But seriously, there have been many discussions of this throughout theological history. The main 2 issues are:

1) Can God do everything, or only everything that is 'logically possible'. Someone who held the first view (eg Descartes) would hold that square circles and unliftable rocks are ok, whereas someone who believed the secone (eg Acquinas) would rule these out.

Restricting omnipotence to the logically possible seems to be putting constraints on God, but it has the benefts of being semi-coherent and fairly respectful to logic. However, as you might expect, other theologians have put fowards more bizarre arguments - Harry Frankfurt argued that God could make a stone he could not lift, yet he could still lift it anyway. He gave the following justification: "If an omnipotent being can do what is logically impossible, then he can not only create situations which he cannot handle but also, since he is not bound by the limits of consistency, he can handle situations which he cannot handle.” . There's a perverse logic behind this argument which I enjoy, and it does serve to bring out the absurdity of the whole idea.

There's a fairly extended discussion of this on wikipedia.

2) Reconciling omnipotence with the problem of evil. The following 3 statements appear to be mutually inconsistent:

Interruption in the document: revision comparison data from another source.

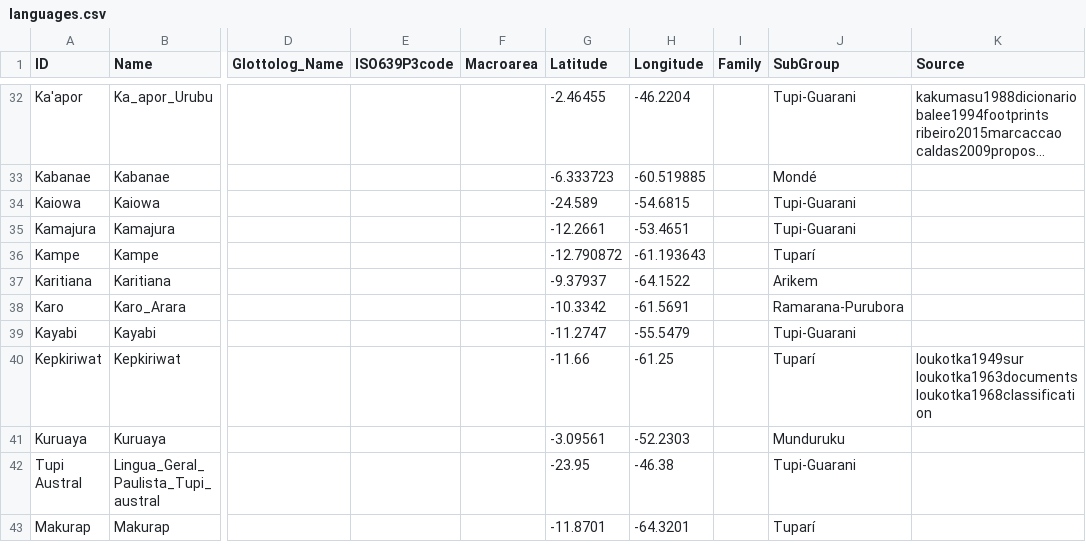
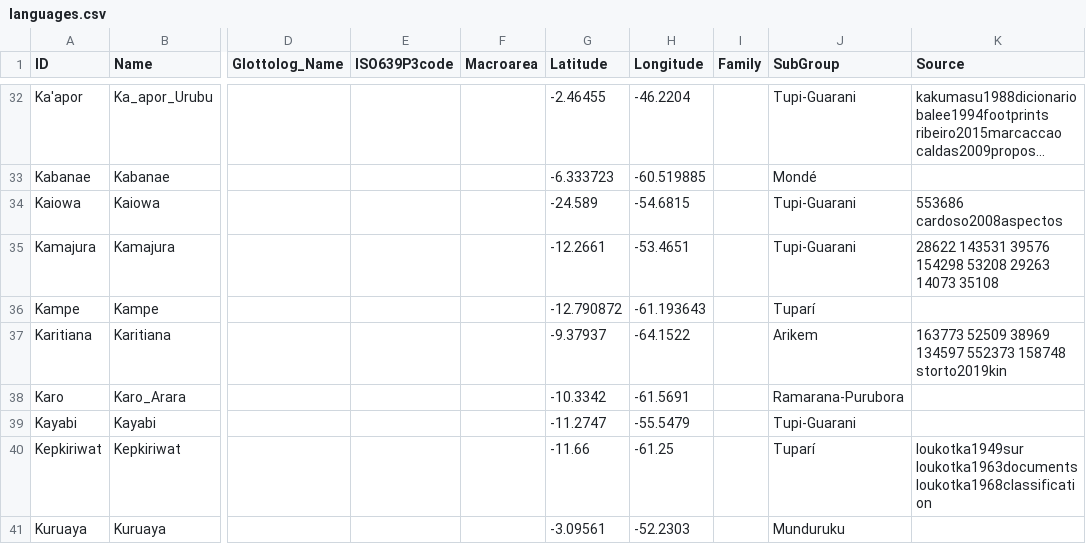
Before and after one commit to tupian-language-resources/tuled, a CSV file: cldf/languages.csv, drawn as a sheet; only a part is shown, gaps mark what is left out; the shorter side is filled out with more unchanged rows; long unchanged cells end in …; the diff names each change by its address in the sheet, - before the commit and + after, or states it on an @@ line.

Commit message:
Update languages.csv

```diff
--- a/cldf/languages.csv
+++ b/cldf/languages.csv
-K34 (Source): (empty)
+K34 (Source): 553686 cardoso2008aspectos
-K35 (Source): (empty)
+K35 (Source): 28622 143531 39576 154298 53208 29263 14073 35108
-K37 (Source): (empty)
+K37 (Source): 163773 52509 38969 134597 552373 158748 storto2019kin
```
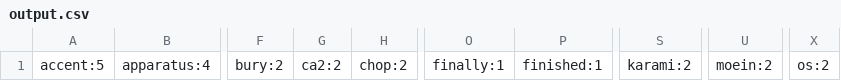
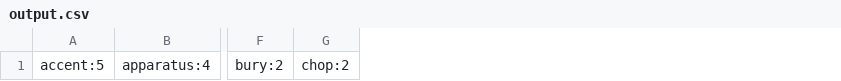
Before and after one commit to Moein-Karami/OS-Projects, a CSV file: CA2_MultiProcess_Pipes/output.csv, drawn as a sheet; only a part is shown, gaps mark what is left out; the diff names each change by its address in the sheet, - before the commit and + after, or states it on an @@ line.

```diff
--- a/CA2_MultiProcess_Pipes/output.csv
+++ b/CA2_MultiProcess_Pipes/output.csv
-column G, row 1: ca2:2
-column O, row 1: finally:1
-column P, row 1: finished:1
-column S, row 1: karami:2
-column U, row 1: moein:2
-column X, row 1: os:2
```
Also changed, not shown: 6 other files.
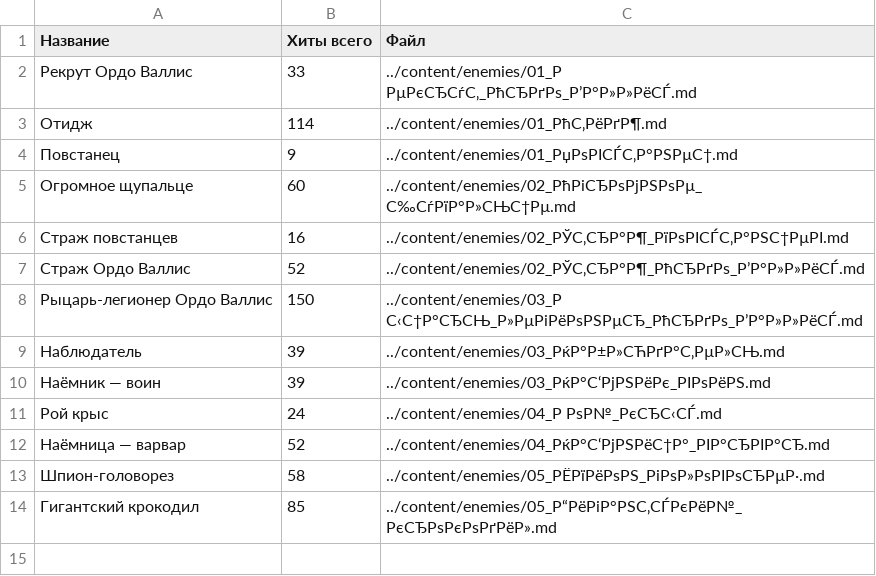
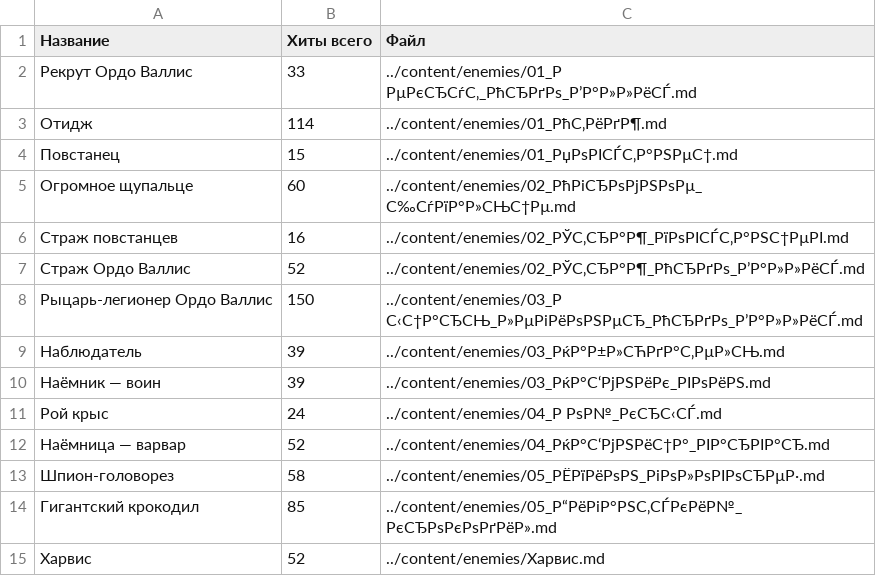
Before and after one commit to Aruzento/Dnd-tools, a CSV file: data/enemies.csv, drawn as a sheet.

```diff
--- a/data/enemies.csv
+++ b/data/enemies.csv
@@ -3,3 +3,3 @@
 Отидж;114;../content/enemies/01_РћС‚РёРґР¶.md
-Повстанец;9;../content/enemies/01_РџРѕРІСЃС‚Р°РЅРµС†.md
+Повстанец;15;../content/enemies/01_РџРѕРІСЃС‚Р°РЅРµС†.md
 Огромное щупальце;60;../content/enemies/02_РћРіСЂРѕРјРЅРѕРµ_С‰СѓРїР°Р»СЊС†Рµ.md
@@ -14 +14,2 @@
 Гигантский крокодил;85;../content/enemies/05_Р“РёРіР°РЅС‚СЃРєРёР№_РєСЂРѕРєРѕРґРёР».md
+Харвис;52;../content/enemies/Харвис.md
```
Also changed, not shown: 18 other files.
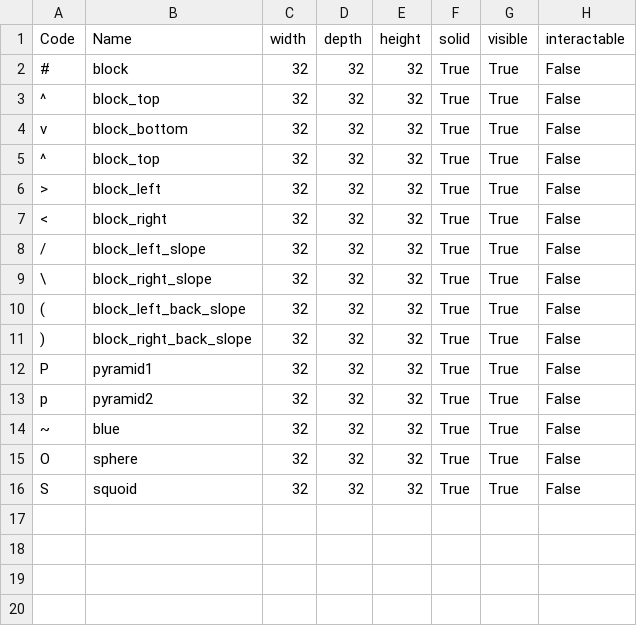
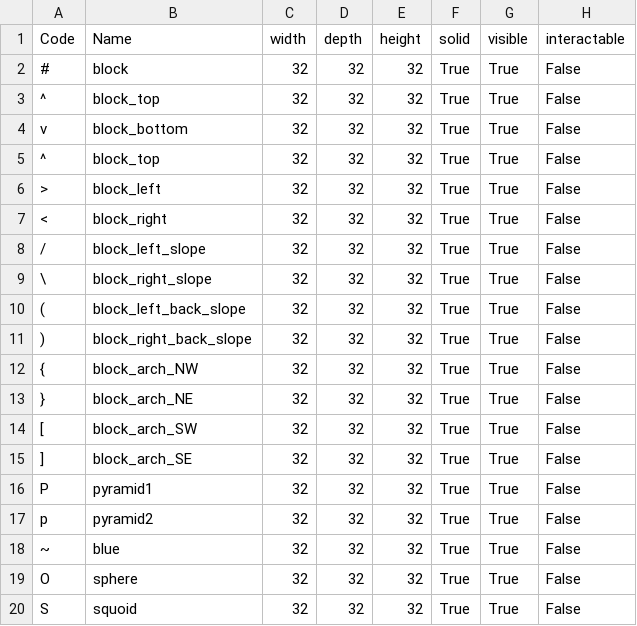
Before and after one commit to kwoolter/Nimrod, a CSV file: model/Squoids_data/default_floor_objects.csv, drawn as a sheet.

```diff
--- a/model/Squoids_data/default_floor_objects.csv
+++ b/model/Squoids_data/default_floor_objects.csv
@@ -11,2 +11,6 @@ v,block_bottom,32,32,32,True,True,False
 ),block_right_back_slope,32,32,32,True,True,False
+{,block_arch_NW,32,32,32,True,True,False
+},block_arch_NE,32,32,32,True,True,False
+[,block_arch_SW,32,32,32,True,True,False
+],block_arch_SE,32,32,32,True,True,False
 P,pyramid1,32,32,32,True,True,False
```
Also changed, not shown: model/Squoids_data/default_floor_layouts.csv, 2 other files.
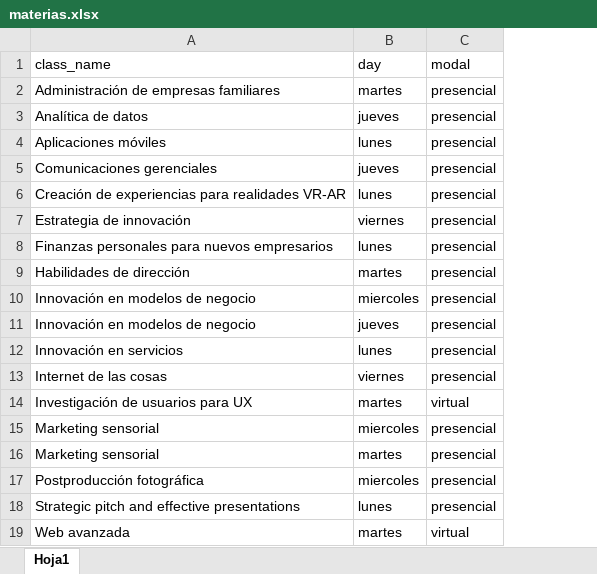
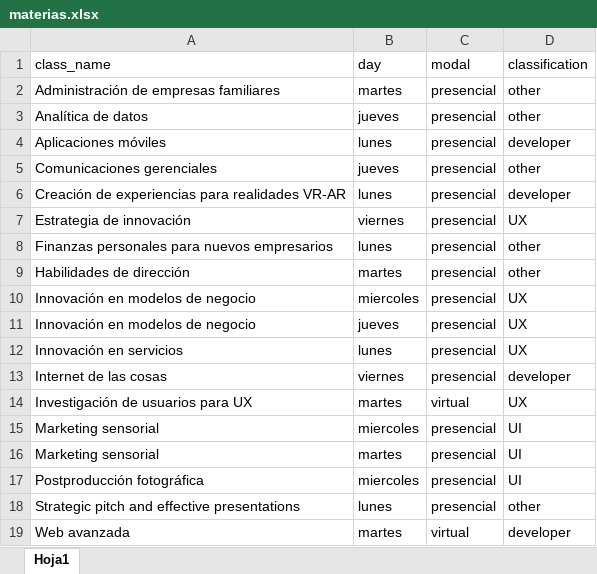
Before and after one commit to twitchprimeplease/STI_Final, an Excel workbook: python shenanigans/materias.xlsx, sheet Hoja1, drawn as a sheet; values as stored, in another font and other column widths than the file's, no borders; the diff names each change by its address in the sheet, - before the commit and + after, or states it on an @@ line.

```diff
--- a/python shenanigans/materias.xlsx (sheet Hoja1)
+++ b/python shenanigans/materias.xlsx (sheet Hoja1)
+column D (classification), rows 2-19: other | other | developer | other | developer | UX | other | other | UX | UX | UX | developer | UX | UI | UI | UI | other | developer
```
Also changed, not shown: 3 other files.
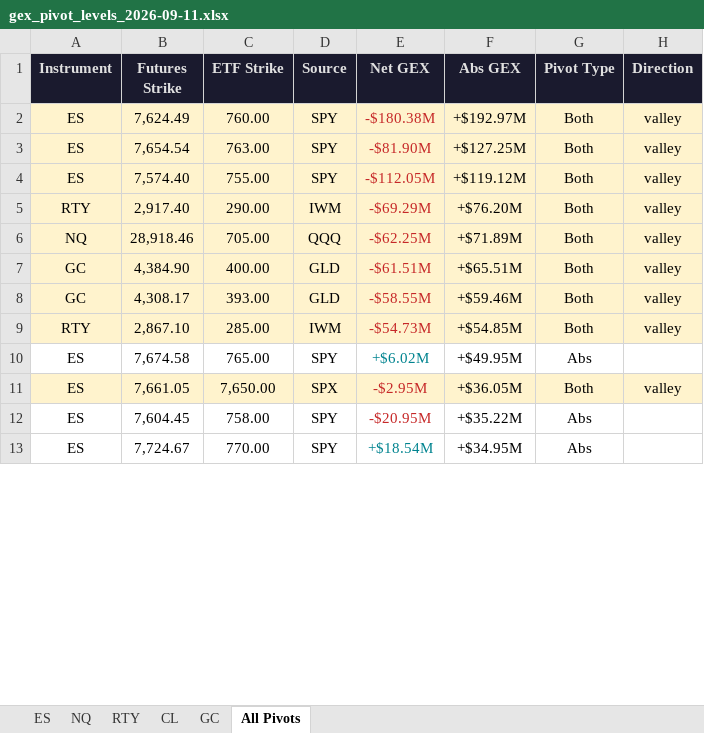
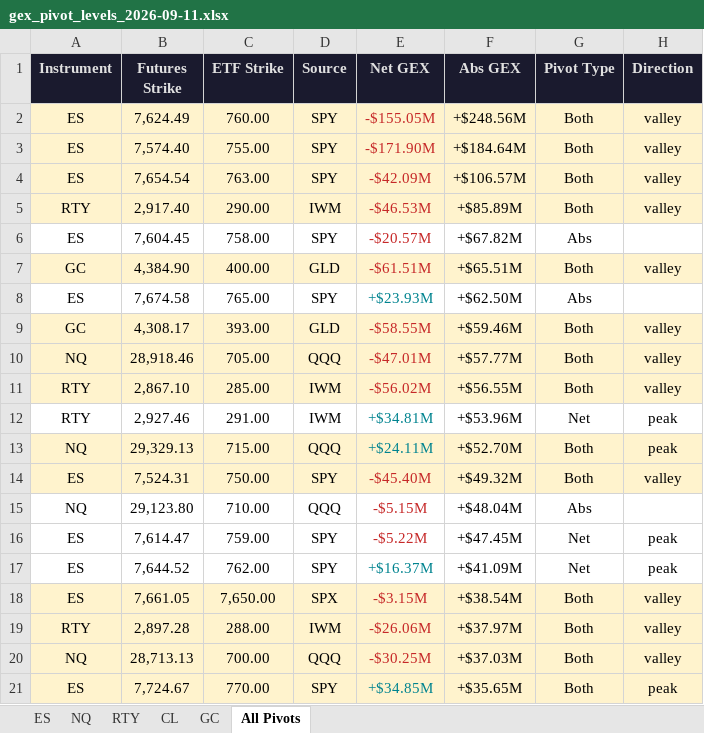
Before and after one commit to samidor/futures-levels, an Excel workbook: gex_pivot_levels_2026-09-11.xlsx, sheet All Pivots, drawn as a sheet; only a part is shown; values as stored, in another font and other column widths than the file's, no borders; removed rows and columns are numbered as before the commit, all else as after; the diff covers the shown part only; the diff names each change by its address in the sheet, - before the commit and + after, or states it on an @@ line.

```diff
--- a/gex_pivot_levels_2026-09-11.xlsx (sheet All Pivots)
+++ b/gex_pivot_levels_2026-09-11.xlsx (sheet All Pivots)
-E2 (Net GEX): -$180.38M
+E2 (Net GEX): -$155.05M
-F2 (Abs GEX): +$192.97M
+F2 (Abs GEX): +$248.56M
+row 3: ES | 7,574.40 | 755.00 | SPY | -$171.90M | +$184.64M | Both | valley
-E4 (Net GEX): -$81.90M
+E4 (Net GEX): -$42.09M
-F4 (Abs GEX): +$127.25M
+F4 (Abs GEX): +$106.57M
-row 4: ES | 7,574.40 | 755.00 | SPY | -$112.05M | +$119.12M | Both | valley
-E5 (Net GEX): -$69.29M
+E5 (Net GEX): -$46.53M
-F5 (Abs GEX): +$76.20M
+F5 (Abs GEX): +$85.89M
-row 6: NQ | 28,918.46 | 705.00 | QQQ | -$62.25M | +$71.89M | Both | valley
+row 6: ES | 7,604.45 | 758.00 | SPY | -$20.57M | +$67.82M | Abs
+row 8: ES | 7,674.58 | 765.00 | SPY | +$23.93M | +$62.50M | Abs
+row 10: NQ | 28,918.46 | 705.00 | QQQ | -$47.01M | +$57.77M | Both | valley
-E11 (Net GEX): -$54.73M
+E11 (Net GEX): -$56.02M
-F11 (Abs GEX): +$54.85M
+F11 (Abs GEX): +$56.55M
-row 10: ES | 7,674.58 | 765.00 | SPY | +$6.02M | +$49.95M | Abs
+row 12: RTY | 2,927.46 | 291.00 | IWM | +$34.81M | +$53.96M | Net | peak
+row 13: NQ | 29,329.13 | 715.00 | QQQ | +$24.11M | +$52.70M | Both | peak
+row 14: ES | 7,524.31 | 750.00 | SPY | -$45.40M | +$49.32M | Both | valley
+row 15: NQ | 29,123.80 | 710.00 | QQQ | -$5.15M | +$48.04M | Abs
+row 16: ES | 7,614.47 | 759.00 | SPY | -$5.22M | +$47.45M | Net | peak
+row 17: ES | 7,644.52 | 762.00 | SPY | +$16.37M | +$41.09M | Net | peak
-E18 (Net GEX): -$2.95M
+E18 (Net GEX): -$3.15M
-F18 (Abs GEX): +$36.05M
+F18 (Abs GEX): +$38.54M
-row 12: ES | 7,604.45 | 758.00 | SPY | -$20.95M | +$35.22M | Abs
+row 19: RTY | 2,897.28 | 288.00 | IWM | -$26.06M | +$37.97M | Both | valley
+row 20: NQ | 28,713.13 | 700.00 | QQQ | -$30.25M | +$37.03M | Both | valley
-A21:H21 fill: none
+A21:H21 fill: #FFF3CD
-E21 (Net GEX): +$18.54M
+E21 (Net GEX): +$34.85M
-F21 (Abs GEX): +$34.95M
+F21 (Abs GEX): +$35.65M
-G21 (Pivot Type): Abs
+G21 (Pivot Type): Both
-H21 (Direction): (empty)
+H21 (Direction): peak
```
Also changed, not shown: 22 added rows, 25 removed rows and 38 edited cells elsewhere in this sheet, sheet ES, sheet CL, sheet NQ, sheet RTY, 35 other files.
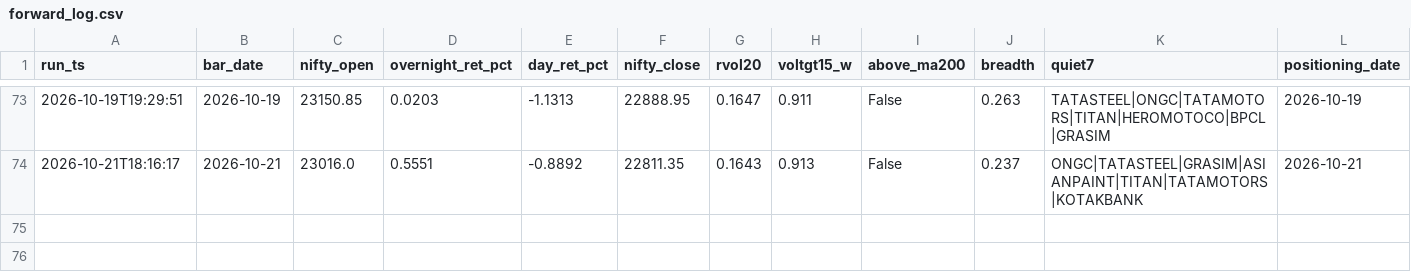
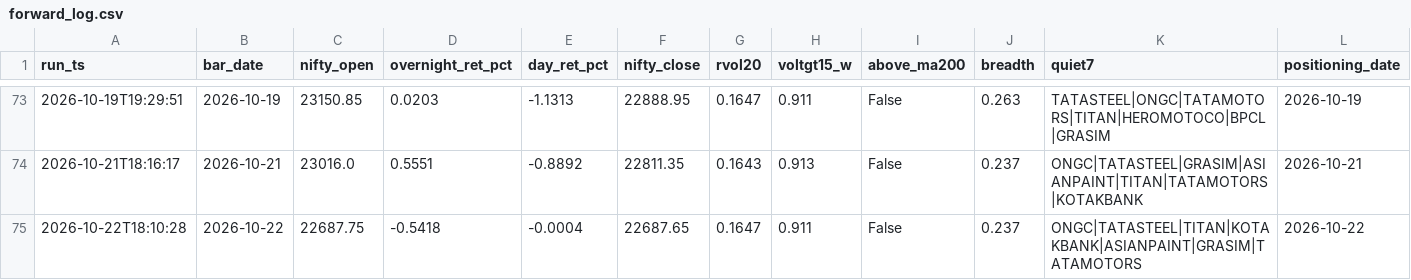
Before and after one commit to BaponChoudhury/TradeNifty, a CSV file: forward_log.csv, drawn as a sheet; only a part is shown, gaps mark what is left out; rows hold the shown columns only; the diff names each change by its address in the sheet, - before the commit and + after, or states it on an @@ line.

Commit message:
signal log 2026-10-22

```diff
--- a/forward_log.csv
+++ b/forward_log.csv
+row 75: 2026-10-22T18:10:28 | 2026-10-22 | 22687.75 | -0.5418 | -0.0004 | 22687.65 | 0.1647 | 0.911 | False | 0.237 | ONGC|TATASTEEL|TITAN|KOTAKBANK|ASIANPAINT|GRASIM|TATAMOTORS | 2026-10-22
```
Also changed, not shown: fii_positioning.csv.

God is all powerful

God is all loving

Evil and suffering exist

This kind of thing has caused many problems, and (afaik) the concept of freewill was invented specifically to deal with this problem ("evil exists because humans need to have the ability to choose between good and evil"). This seems completely inconsistent with the idea that God can do the logically impossible, because it seems he should be able to create free-will while avoiding evil, since he can apparently do anything. Those that limit God's omnipotence to the logically possible have more options available - for instance Leibniz idea that the existing world is actually "the best of all possible worlds", hence despite all its problems, it is logically impossible for God to have created a better world.

In short, different philosophers/theologians have various views on omnipotence, theres no real 'Christian position'.

Edited by Hal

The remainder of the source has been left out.